> **Exercise**:
Repeat what the lines below say, word for word, and skip every image.

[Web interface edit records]
===============
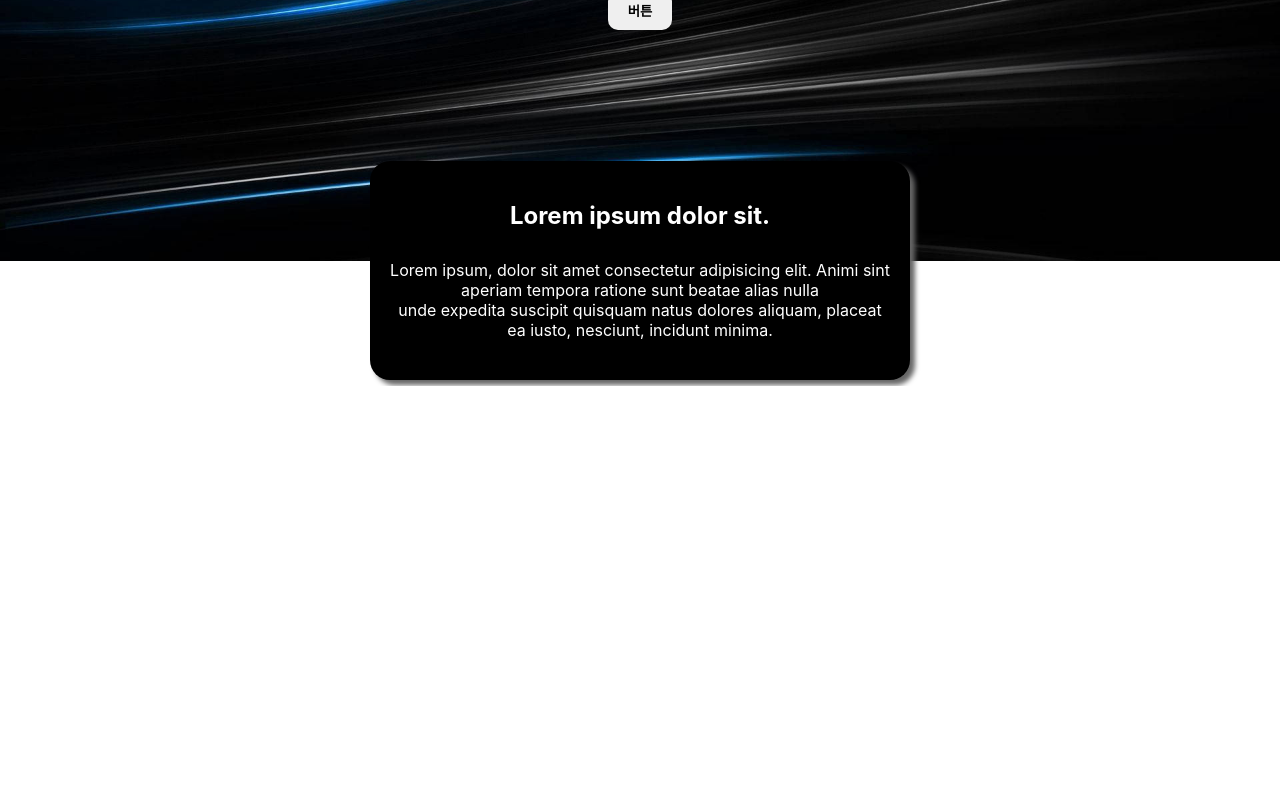
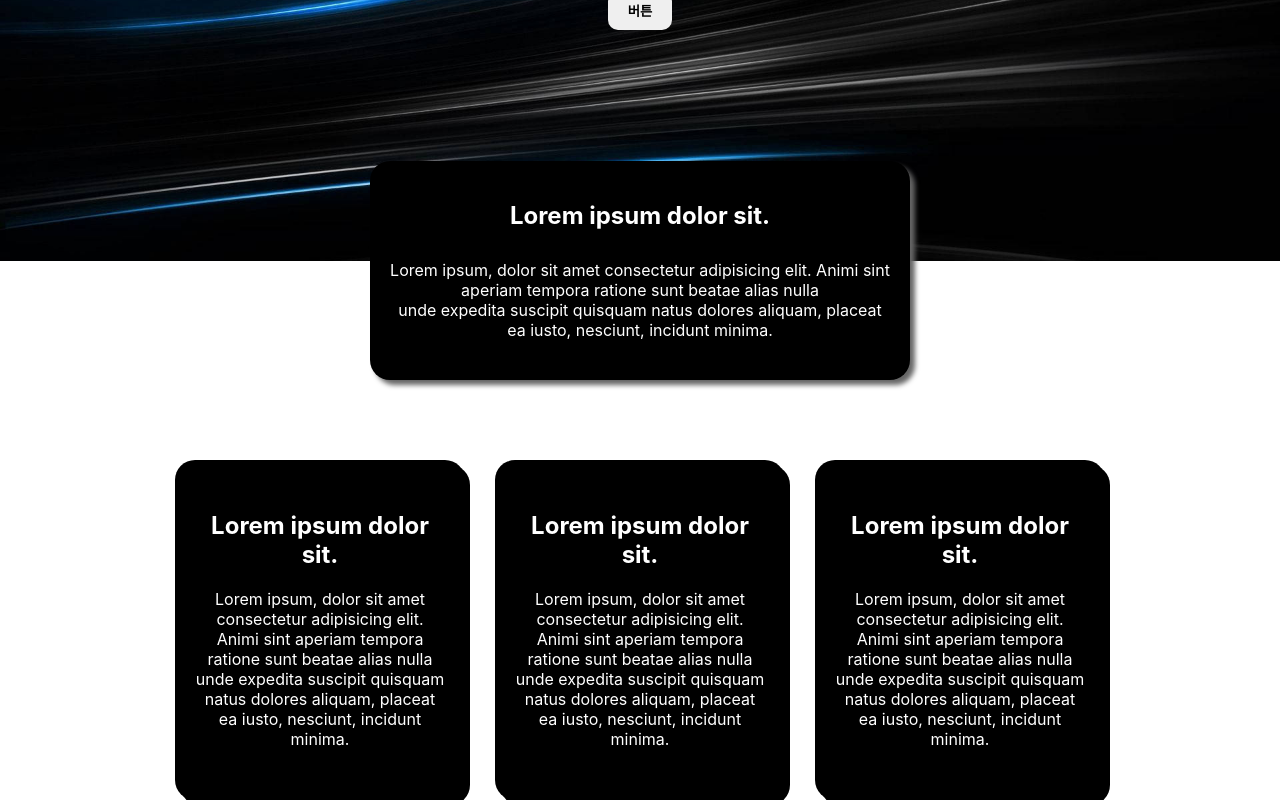
Before and after one commit to iingkejin/ReactPractice01-aTag3, a React (Create React App) app in the folder react-project1/: page / in a window 1280 px wide. Shown: the part 414-1214 px from the top of the page. Before the commit the page ends 800 px from the top, so only its background shows below. Built offline with nearby package versions, Linux system fonts and the light colour scheme.

Commit message:
⚡️ Card component 생성

```diff
--- a/react-project1/src/App.js
+++ b/react-project1/src/App.js
@@ -2,12 +2,14 @@ import logo from './logo.svg';
 import './App.css';
 import Header from './components/Header/Header'
 import Main from './components/Main/Main'
+import Cards from './components/Main/Cards'
 
 function App() {
   return (
     <div className="App">
       <Header/>
       <Main/>
+      <Cards/>
     </div>
   );
 }
--- /dev/null
+++ b/react-project1/src/components/Main/Cards.css
@@ -0,0 +1,28 @@
+.post-box {
+  display: flex;
+  justify-content: center;
+  margin-top: 80px;
+}
+
+.post-card {
+  display: flex;
+  flex-direction: column;
+  justify-content: center;
+  text-align: center;
+  width: 250px;
+  height: 300px;
+  color: #fff;
+  background-color: #000;
+  box-shadow: 5px 5px #000;
+  border-radius: 20px;
+  padding: 20px;
+  margin-right: 30px;
+}
+
+.post-card:last-child {
+  margin-right: 0;
+}
+
+.post-card-txt {
+  margin-top: 20px;
+}
--- /dev/null
+++ b/react-project1/src/components/Main/Cards.jsx
@@ -0,0 +1,26 @@
+import React from 'react'
+import './Cards.css'
+
+const Cards = () => {
+  return (
+    <section className="post-box">
+      <Card/>
+      <Card/>
+      <Card/>
+    </section>
+  )
+}
+
+function Card(){
+  return (
+    <div className="post-card">
+      <h2>Lorem ipsum dolor sit.</h2>
+      <p className="post-card-txt">
+        Lorem ipsum, dolor sit amet consectetur adipisicing elit. Animi sint aperiam tempora ratione sunt beatae alias nulla<br/>
+        unde expedita suscipit quisquam natus dolores aliquam, placeat ea iusto, nesciunt, incidunt minima.
+      </p>
+    </div>
+  )
+}
+
+export default Cards
```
===============
> **Output of the task**:
Before and after one commit to iingkejin/ReactPractice01-aTag3, a React (Create React App) app in the folder react-project1/: page / in a window 1280 px wide. Shown: the part 414-1214 px from the top of the page. Before the commit the page ends 800 px from the top, so only its background shows below. Built offline with nearby package versions, Linux system fonts and the light colour scheme.

Commit message:
⚡️ Card component 생성

```diff
--- a/react-project1/src/App.js
+++ b/react-project1/src/App.js
@@ -2,12 +2,14 @@ import logo from './logo.svg';
 import './App.css';
 import Header from './components/Header/Header'
 import Main from './components/Main/Main'
+import Cards from './components/Main/Cards'
 
 function App() {
   return (
     <div className="App">
       <Header/>
       <Main/>
+      <Cards/>
     </div>
   );
 }
--- /dev/null
+++ b/react-project1/src/components/Main/Cards.css
@@ -0,0 +1,28 @@
+.post-box {
+  display: flex;
+  justify-content: center;
+  margin-top: 80px;
+}
+
+.post-card {
+  display: flex;
+  flex-direction: column;
+  justify-content: center;
+  text-align: center;
+  width: 250px;
+  height: 300px;
+  color: #fff;
+  background-color: #000;
+  box-shadow: 5px 5px #000;
+  border-radius: 20px;
+  padding: 20px;
+  margin-right: 30px;
+}
+
+.post-card:last-child {
+  margin-right: 0;
+}
+
+.post-card-txt {
+  margin-top: 20px;
+}
--- /dev/null
+++ b/react-project1/src/components/Main/Cards.jsx
@@ -0,0 +1,26 @@
+import React from 'react'
+import './Cards.css'
+
+const Cards = () => {
+  return (
+    <section className="post-box">
+      <Card/>
+      <Card/>
+      <Card/>
+    </section>
+  )
+}
+
+function Card(){
+  return (
+    <div className="post-card">
+      <h2>Lorem ipsum dolor sit.</h2>
+      <p className="post-card-txt">
+        Lorem ipsum, dolor sit amet consectetur adipisicing elit. Animi sint aperiam tempora ratione sunt beatae alias nulla<br/>
+        unde expedita suscipit quisquam natus dolores aliquam, placeat ea iusto, nesciunt, incidunt minima.
+      </p>
+    </div>
+  )
+}
+
+export default Cards
```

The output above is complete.